Work item – Filter the records for "Contiene" and keep each line that has it.

________________________

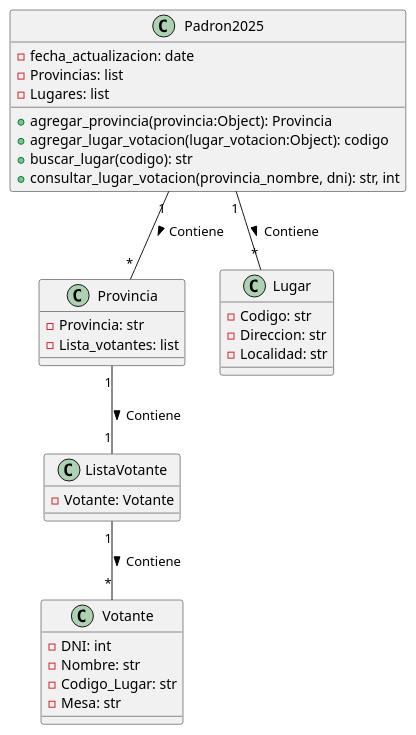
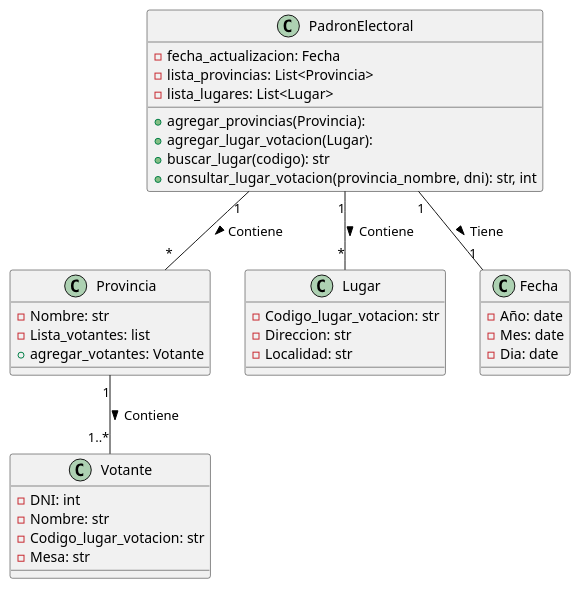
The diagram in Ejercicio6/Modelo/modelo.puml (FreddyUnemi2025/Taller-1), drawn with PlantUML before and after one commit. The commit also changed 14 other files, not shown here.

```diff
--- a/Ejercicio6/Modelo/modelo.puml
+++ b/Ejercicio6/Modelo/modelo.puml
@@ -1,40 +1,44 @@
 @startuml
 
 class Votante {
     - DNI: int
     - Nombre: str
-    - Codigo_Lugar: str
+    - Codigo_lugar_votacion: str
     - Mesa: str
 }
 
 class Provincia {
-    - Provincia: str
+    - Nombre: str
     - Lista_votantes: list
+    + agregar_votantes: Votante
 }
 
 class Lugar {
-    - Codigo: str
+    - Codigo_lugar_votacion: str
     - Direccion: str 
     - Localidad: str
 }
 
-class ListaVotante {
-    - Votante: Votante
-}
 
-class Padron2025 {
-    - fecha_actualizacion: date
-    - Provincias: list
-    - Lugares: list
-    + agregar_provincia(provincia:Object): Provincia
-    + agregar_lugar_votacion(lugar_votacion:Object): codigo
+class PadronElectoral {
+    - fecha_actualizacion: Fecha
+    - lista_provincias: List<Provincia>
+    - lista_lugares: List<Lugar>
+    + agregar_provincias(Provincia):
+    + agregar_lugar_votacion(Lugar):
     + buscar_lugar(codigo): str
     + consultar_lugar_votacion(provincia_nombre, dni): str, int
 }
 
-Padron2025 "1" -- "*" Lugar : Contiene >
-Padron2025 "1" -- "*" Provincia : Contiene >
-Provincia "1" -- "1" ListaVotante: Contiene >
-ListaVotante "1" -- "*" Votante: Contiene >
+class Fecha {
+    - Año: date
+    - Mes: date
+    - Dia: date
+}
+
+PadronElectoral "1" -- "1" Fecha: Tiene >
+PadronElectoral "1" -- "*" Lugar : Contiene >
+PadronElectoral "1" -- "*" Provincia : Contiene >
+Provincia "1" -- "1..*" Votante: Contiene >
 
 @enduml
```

________________________

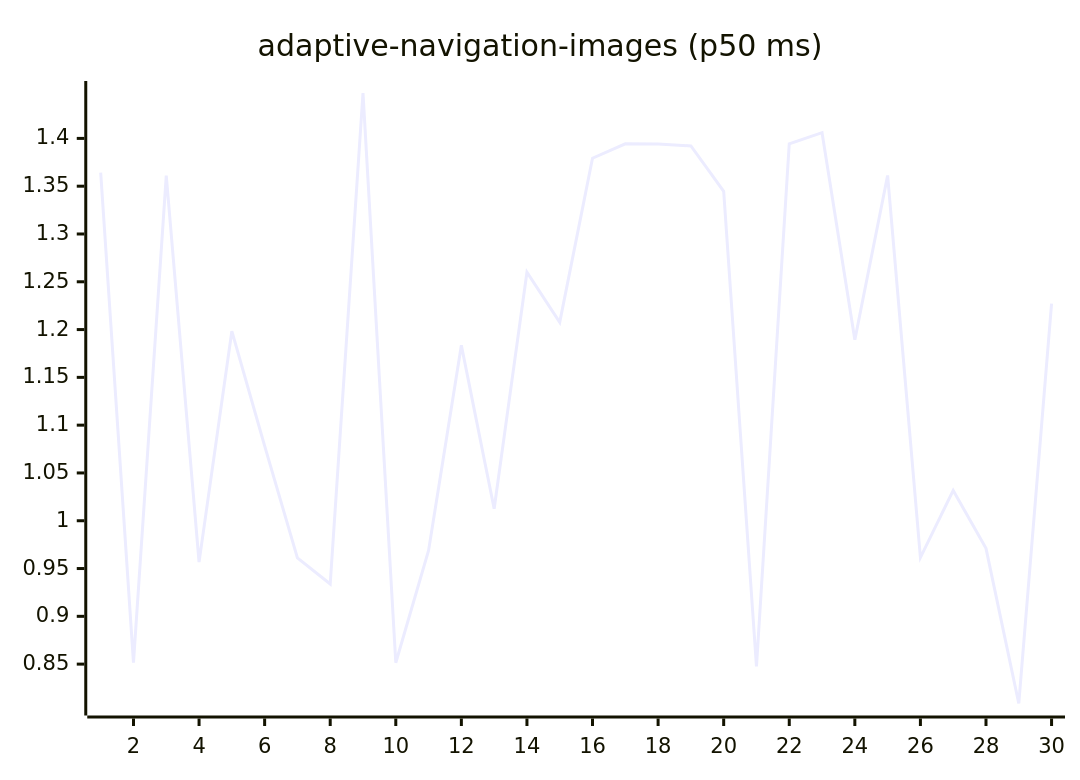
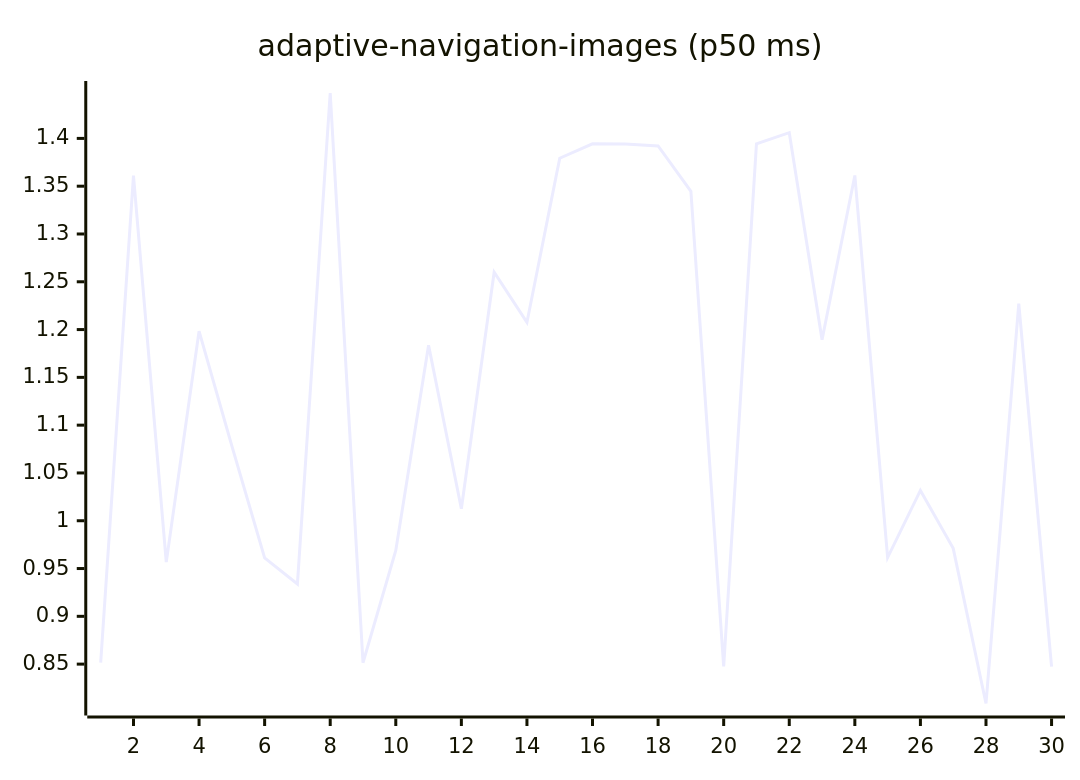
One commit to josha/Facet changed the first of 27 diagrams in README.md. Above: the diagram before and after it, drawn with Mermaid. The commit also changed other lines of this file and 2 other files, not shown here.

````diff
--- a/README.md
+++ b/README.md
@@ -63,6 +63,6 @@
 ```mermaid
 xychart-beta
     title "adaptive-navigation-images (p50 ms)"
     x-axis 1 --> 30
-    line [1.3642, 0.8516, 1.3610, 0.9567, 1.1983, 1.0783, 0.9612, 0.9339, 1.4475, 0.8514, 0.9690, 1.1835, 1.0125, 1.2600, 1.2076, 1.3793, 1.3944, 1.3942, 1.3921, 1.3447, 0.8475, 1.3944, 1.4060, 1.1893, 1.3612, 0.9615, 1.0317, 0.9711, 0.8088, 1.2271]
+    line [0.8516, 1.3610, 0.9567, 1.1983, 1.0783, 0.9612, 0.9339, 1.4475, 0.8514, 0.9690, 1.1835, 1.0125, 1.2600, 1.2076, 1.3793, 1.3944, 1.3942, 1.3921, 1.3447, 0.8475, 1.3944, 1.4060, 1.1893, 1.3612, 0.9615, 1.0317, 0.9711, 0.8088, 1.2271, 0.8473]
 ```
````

________________________

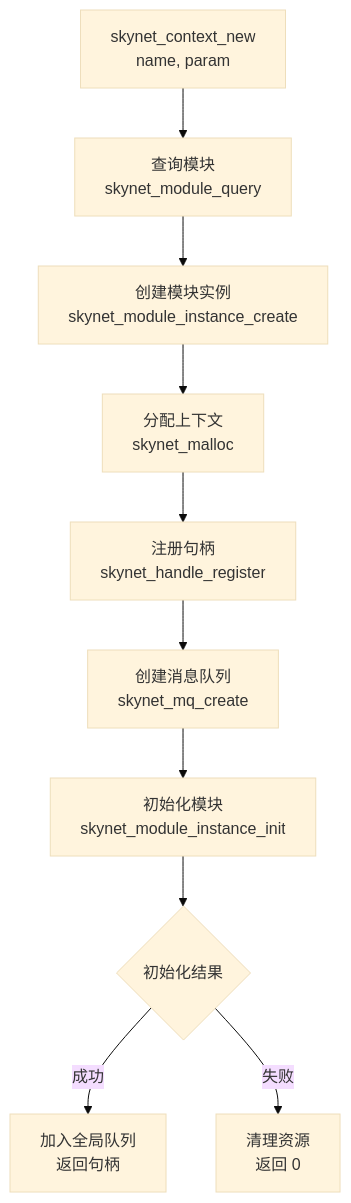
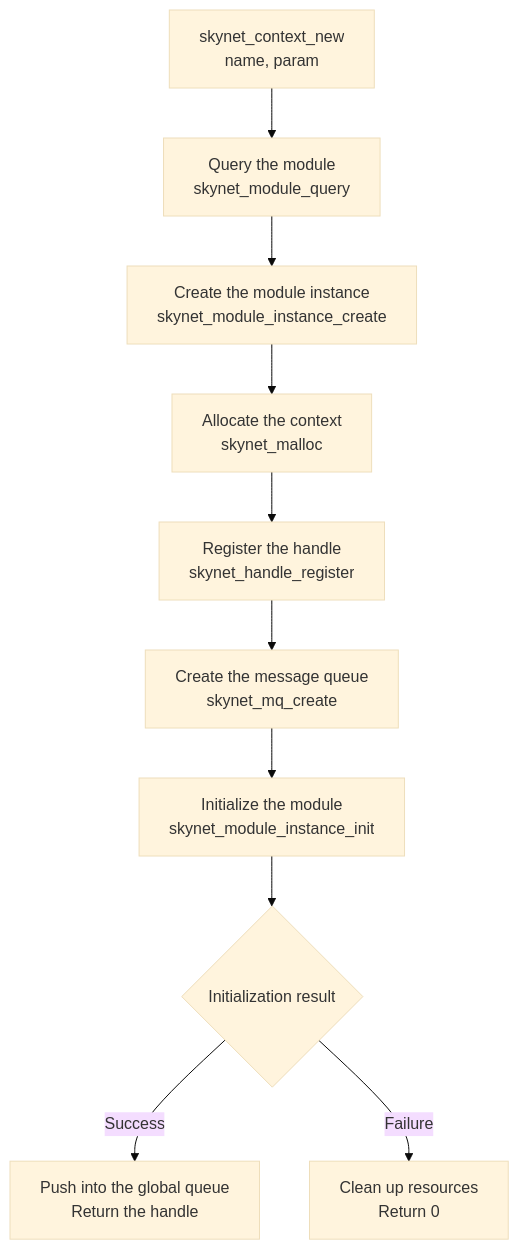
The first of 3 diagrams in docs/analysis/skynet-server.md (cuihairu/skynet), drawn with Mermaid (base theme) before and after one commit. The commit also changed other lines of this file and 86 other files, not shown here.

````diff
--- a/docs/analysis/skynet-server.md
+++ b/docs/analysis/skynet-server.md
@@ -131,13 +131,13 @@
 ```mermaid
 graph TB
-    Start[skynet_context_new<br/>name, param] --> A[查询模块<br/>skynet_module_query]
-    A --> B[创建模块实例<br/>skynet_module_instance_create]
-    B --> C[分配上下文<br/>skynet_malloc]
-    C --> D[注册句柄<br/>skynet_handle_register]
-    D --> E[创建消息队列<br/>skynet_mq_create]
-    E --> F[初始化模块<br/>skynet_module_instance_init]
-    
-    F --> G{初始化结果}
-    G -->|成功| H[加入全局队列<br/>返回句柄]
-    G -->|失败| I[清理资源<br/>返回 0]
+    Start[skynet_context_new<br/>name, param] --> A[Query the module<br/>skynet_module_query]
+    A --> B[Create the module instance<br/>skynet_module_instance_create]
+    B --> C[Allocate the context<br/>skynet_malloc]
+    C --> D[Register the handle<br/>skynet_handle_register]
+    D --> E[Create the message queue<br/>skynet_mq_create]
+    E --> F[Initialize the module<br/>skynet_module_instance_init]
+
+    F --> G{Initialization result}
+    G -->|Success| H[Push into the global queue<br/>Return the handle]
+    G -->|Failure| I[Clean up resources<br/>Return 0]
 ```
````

________________________

Task result –
-Padron2025 "1" -- "*" Lugar : Contiene >
-Padron2025 "1" -- "*" Provincia : Contiene >
-Provincia "1" -- "1" ListaVotante: Contiene >
-ListaVotante "1" -- "*" Votante: Contiene >
+PadronElectoral "1" -- "*" Lugar : Contiene >
+PadronElectoral "1" -- "*" Provincia : Contiene >
+Provincia "1" -- "1..*" Votante: Contiene >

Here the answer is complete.